In LTW III, we learn to make decisions about a future action. We assume a perspective, find a necessary question, generate an issue, and attempt to persuade the audience (the decision-maker) to act: either to implement a change (the proposal) or to maintain the status quo. We learn special topics to find advantages: honor and/or utility. In addition, we add three new and powerful tools: the modes of persuasion, the four causes, and analogical reasoning.
The deliberative outline adapts the elements (amplification, narratio, proof, etc.) to the needs of the deliberative address.
New schemes and tropes are included, along with paragraph coherence and cohesion.

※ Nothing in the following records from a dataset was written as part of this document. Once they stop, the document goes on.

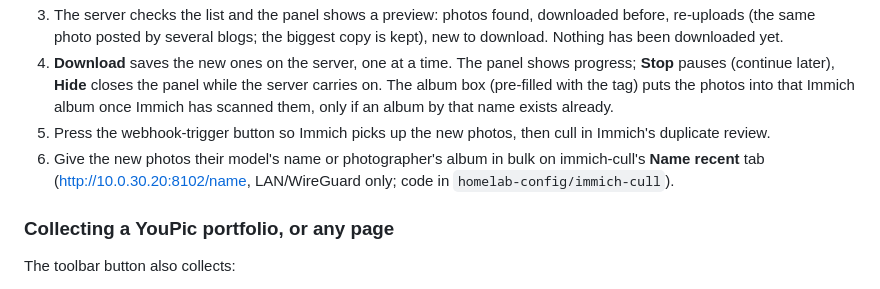
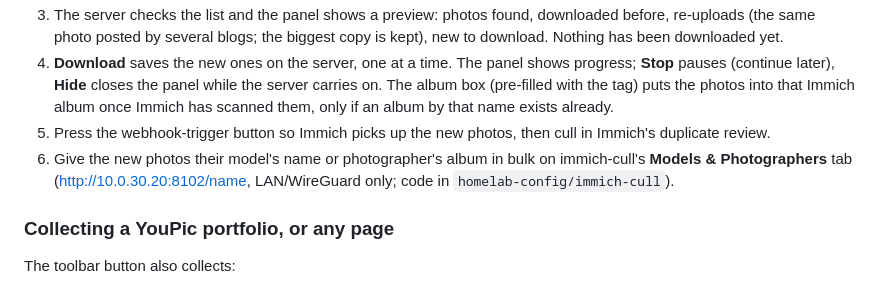
Before and after one commit to patofoto/Inspo_Download, a Markdown page: README.md, the part around the change. Drawn GitHub-style.

Commit message:
README: immich-cull's naming tab is now Models & Photographers
Co-Authored-By: Claude Opus 5.5 <noreply@anthropic.com>

```diff
--- a/README.md
+++ b/README.md
@@ -36,7 +36,7 @@ On other sites the extension sends the image as Chrome already has it, so sites
 3. The server checks the list and the panel shows a preview: photos found, downloaded before, re-uploads (the same photo posted by several blogs; the biggest copy is kept), new to download. Nothing has been downloaded yet.
 4. **Download** saves the new ones on the server, one at a time. The panel shows progress; **Stop** pauses (continue later), **Hide** closes the panel while the server carries on. The album box (pre-filled with the tag) puts the photos into that Immich album once Immich has scanned them, only if an album by that name exists already.
 5. Press the webhook-trigger button so Immich picks up the new photos, then cull in Immich's duplicate review.
-6. Give the new photos their model's name or photographer's album in bulk on immich-cull's **Name recent** tab (http://10.0.30.20:8102/name, LAN/WireGuard only; code in `homelab-config/immich-cull`).
+6. Give the new photos their model's name or photographer's album in bulk on immich-cull's **Models & Photographers** tab (http://10.0.30.20:8102/name, LAN/WireGuard only; code in `homelab-config/immich-cull`).
 
 ### Collecting a YouPic portfolio, or any page
 
```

When we have to make decisions about the future, the problem is obvious: we don’t know it. In real life, that means any decision we make is, to some extent, uncertain. Therefore the bigger purpose of studying Level III is to grow in wisdom and prudence by practicing making difficult decisions from which we can learn principles and habits of decision making for our own lives and communities. We will experience these principle truths as we see through the eyes of some of the greatest characters in literature from Homer, Virgil, and Sophocles.
- A CiRCE Literature Guide The Space Between – A Guide to Homer’s Iliad
- A CiRCE Literature Guide The Journey Home – A Guide to Homer’s Odyssey
- 30 Poems To Memorize (Before It’s Too Late) edited by David Kern